I met a stranger yesterday.
Her fine strawberry-red bangs stop short of warm, but dull eyes. The stress of managing a midtown eatery has created crows-feet that age her far beyond the 28-year-old facade her trim figure and hip clothing convey. Her hands smell like strawberry-kiwi sanitizer.
She gulps down two cotton-candy blue Valiums to calm her nerves every morning with a cup of Starbucks expresso. Although she has an enviable collection of red-bottoms, her phone beeps with an alert from the bank — it’s payday but her account is still overdrawn. She likes to listen to Adele.
Jane Smith hasn’t spoken to me, nor even seen my face, but I know who she is.
I found her purse laying in the gutter at the corner of Peachtree and 10th. A crumpled ATM receipt, worn prescription bottle, hairbrush, tattered concert ticket stub, i.d. badge, bundle of credit cards, iPhone and nearly empty sanitizer bottle — together told a story. Each item revealed more about her. Probably more than she would have shared with me during a lunch date.
Despite not having her tell me about herself, those possessions spoke for her. I learned who she is and aspects she would have perhaps preferred left unknown.
Jane left her valuables on the street, leaving it available for anyone to pry open and examine. I’m sure later that day as she reached for her purse, she stifled curses as the realization of its absence smacked her empty hand.
I fear that society has become comfortable leaving personal information for not only the public, but also corporations and the government to probe and examine. And it will too suddenly panic and regret leaving behind what should have remained clenched as tightly as a purse.
The digital age is a savior to many. The environmentalists laude it for saving trees. The government praises it for saving money. The corporations love it for creating money. The public craves it for its utility. To do otherwise, is to be labeled an old fogey and not progressive.
In the interest of convenience and efficiency, digitization is encouraged. Don’t speak, text. Don’t fax, scan. Don’t talk, chat. Don’t file, e-file. Don’t laugh, “ lol.”
Whether it’s submitting a paper via Blackboard for a class, receiving bank statements to your email, paying Uncle Sam via Turbotax, downloading the latest pop release, or ordering a best-seller from Amazon, the ubiquity of anything and everything digital is inescapable.
It has become so ingrained and reflexive to enter that inevitable pop-up form asking for your name, email, address, location, mother’s maiden name and more blah… Then, pretend read the ten point font, cramped and condensed legalese of “Terms and Conditions,” click “Accept” and commence with quickly accessing your heart’s desire from within the infinite digital world.
Today, we are living the SIMS reality. The SIMS, a life-simulation game that debuted in the early 2000s quickly became an obsession for both hard core gamers, and game virgins in the same way Farmville has recently. Everyone may not be a gamer, but everyone has an avatar.

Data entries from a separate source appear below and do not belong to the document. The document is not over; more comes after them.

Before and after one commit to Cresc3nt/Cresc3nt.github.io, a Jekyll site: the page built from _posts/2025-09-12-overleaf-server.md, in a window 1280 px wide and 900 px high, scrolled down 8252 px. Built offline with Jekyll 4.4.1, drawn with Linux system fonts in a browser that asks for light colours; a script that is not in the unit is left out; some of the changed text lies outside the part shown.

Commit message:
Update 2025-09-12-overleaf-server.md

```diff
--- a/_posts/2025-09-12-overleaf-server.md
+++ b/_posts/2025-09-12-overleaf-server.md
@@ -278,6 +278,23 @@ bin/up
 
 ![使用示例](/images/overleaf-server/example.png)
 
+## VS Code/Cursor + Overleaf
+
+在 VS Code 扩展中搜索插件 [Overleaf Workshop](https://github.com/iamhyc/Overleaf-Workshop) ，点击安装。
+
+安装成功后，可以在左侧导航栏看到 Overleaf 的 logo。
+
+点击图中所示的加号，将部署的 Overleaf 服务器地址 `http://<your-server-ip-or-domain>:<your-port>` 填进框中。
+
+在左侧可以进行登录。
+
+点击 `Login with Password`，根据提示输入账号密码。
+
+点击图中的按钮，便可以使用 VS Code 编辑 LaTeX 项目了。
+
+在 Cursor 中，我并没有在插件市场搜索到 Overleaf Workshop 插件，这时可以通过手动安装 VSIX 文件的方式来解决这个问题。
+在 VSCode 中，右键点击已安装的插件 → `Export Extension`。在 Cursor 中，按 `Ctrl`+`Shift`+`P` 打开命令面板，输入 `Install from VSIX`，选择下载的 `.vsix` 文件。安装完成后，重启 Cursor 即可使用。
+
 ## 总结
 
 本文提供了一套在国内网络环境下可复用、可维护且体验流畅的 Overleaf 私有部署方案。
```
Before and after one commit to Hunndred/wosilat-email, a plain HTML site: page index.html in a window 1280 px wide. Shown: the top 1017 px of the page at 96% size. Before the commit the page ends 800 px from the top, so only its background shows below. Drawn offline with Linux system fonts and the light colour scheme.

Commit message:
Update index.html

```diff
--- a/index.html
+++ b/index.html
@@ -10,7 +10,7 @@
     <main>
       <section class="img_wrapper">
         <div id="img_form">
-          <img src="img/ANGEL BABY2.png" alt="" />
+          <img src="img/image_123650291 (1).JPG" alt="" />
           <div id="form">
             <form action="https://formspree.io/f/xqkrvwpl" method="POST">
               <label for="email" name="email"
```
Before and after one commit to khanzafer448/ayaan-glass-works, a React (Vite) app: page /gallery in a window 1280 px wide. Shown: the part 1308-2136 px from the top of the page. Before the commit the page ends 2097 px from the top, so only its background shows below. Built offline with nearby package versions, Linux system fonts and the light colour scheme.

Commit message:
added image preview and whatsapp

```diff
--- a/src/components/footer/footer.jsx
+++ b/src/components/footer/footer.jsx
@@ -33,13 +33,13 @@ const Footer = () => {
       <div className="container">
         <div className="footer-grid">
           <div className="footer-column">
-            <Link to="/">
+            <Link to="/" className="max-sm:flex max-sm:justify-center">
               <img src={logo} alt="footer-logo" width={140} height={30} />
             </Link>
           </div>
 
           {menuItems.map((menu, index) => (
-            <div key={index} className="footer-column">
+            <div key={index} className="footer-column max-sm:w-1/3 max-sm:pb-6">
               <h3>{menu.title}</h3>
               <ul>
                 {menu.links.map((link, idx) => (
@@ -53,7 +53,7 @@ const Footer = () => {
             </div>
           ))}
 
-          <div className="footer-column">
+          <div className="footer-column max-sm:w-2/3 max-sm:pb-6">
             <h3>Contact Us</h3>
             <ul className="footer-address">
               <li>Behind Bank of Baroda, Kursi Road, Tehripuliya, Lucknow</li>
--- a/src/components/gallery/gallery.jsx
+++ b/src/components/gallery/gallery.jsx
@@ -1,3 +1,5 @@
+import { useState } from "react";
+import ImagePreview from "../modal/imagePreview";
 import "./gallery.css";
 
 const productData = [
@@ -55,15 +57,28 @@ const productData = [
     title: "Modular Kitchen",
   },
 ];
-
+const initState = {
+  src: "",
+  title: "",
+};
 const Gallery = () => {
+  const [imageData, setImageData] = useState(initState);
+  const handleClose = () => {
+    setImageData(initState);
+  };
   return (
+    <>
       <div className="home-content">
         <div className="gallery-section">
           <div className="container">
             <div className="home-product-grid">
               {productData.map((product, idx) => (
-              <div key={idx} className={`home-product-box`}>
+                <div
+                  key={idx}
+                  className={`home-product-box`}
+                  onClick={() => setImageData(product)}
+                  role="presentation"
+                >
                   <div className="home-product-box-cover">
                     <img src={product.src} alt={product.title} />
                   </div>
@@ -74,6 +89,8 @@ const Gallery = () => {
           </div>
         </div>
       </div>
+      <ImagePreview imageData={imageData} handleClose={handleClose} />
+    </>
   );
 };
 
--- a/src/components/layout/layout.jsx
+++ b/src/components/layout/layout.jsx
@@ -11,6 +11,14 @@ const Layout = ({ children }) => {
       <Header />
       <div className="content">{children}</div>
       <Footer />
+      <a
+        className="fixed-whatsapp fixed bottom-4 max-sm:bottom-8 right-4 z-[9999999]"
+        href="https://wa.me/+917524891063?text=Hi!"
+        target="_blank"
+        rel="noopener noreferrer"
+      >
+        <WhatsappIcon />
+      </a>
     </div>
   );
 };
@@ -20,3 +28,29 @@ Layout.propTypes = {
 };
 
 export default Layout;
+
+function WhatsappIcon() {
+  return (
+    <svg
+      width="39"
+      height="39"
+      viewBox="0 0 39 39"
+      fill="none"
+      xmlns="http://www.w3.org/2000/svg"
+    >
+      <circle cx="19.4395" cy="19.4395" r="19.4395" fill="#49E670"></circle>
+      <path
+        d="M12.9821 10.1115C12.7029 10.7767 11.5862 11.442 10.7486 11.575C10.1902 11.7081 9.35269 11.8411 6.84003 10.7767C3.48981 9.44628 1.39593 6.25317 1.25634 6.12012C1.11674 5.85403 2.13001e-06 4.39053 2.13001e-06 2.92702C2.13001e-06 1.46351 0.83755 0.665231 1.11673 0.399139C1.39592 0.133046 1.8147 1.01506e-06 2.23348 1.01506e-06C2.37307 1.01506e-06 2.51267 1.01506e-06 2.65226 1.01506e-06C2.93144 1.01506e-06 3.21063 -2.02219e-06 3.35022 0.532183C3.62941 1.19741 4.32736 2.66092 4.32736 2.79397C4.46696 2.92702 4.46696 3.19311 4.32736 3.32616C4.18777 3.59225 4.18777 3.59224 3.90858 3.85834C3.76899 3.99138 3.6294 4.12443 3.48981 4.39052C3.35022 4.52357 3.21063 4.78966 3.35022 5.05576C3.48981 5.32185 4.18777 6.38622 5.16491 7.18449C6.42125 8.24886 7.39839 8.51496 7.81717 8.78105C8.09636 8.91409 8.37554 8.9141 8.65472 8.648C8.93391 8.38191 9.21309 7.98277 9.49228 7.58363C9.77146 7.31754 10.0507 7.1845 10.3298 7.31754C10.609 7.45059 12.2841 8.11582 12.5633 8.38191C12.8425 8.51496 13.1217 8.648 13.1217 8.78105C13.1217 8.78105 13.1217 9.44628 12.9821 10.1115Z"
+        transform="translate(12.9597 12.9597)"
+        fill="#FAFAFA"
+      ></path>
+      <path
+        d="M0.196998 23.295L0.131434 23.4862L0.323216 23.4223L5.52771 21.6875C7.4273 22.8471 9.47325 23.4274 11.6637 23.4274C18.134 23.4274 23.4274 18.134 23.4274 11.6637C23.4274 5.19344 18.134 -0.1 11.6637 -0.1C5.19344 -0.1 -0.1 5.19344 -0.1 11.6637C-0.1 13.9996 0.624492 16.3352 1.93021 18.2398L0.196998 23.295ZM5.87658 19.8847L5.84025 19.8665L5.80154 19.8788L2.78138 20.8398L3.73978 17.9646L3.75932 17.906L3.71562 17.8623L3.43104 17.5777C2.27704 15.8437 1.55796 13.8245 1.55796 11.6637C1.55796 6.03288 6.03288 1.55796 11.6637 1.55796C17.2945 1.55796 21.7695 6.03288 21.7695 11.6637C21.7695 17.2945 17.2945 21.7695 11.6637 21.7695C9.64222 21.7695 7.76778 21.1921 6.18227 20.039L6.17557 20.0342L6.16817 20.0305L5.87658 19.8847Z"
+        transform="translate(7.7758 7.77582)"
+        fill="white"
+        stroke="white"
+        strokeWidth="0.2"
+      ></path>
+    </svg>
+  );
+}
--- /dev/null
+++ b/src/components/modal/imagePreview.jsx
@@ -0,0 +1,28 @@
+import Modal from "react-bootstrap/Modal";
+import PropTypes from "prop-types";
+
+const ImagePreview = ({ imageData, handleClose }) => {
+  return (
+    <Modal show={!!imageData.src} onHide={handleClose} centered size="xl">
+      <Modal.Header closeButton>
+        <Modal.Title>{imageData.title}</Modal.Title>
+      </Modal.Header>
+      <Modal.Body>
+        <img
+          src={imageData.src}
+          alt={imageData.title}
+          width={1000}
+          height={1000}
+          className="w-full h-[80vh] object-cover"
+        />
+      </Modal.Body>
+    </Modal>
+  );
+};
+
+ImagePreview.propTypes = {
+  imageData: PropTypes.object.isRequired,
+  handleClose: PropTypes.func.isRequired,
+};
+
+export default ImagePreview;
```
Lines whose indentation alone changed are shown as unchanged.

We date online. We shop online. Arrange doctor appointments online. File taxes online. Even child procreation is only a click away. “Buy donor eggs!” shouts a listing from Craigslist. There is a whole online persona that each of us has that exists online. Put all the passwords, Facebook photos of party mayhem, impulse purchases for clothing, foursquare check-ins, concert tweet mania, ebay window shopping and relationship statuses together — we come alive digitally.
I don’t need to need to meet Jane Smith. I already met her. Just follow the electronic trail.
*Op-ed inspired by writing prompt, Jane Smith fictional*
image by: DonkeyHotey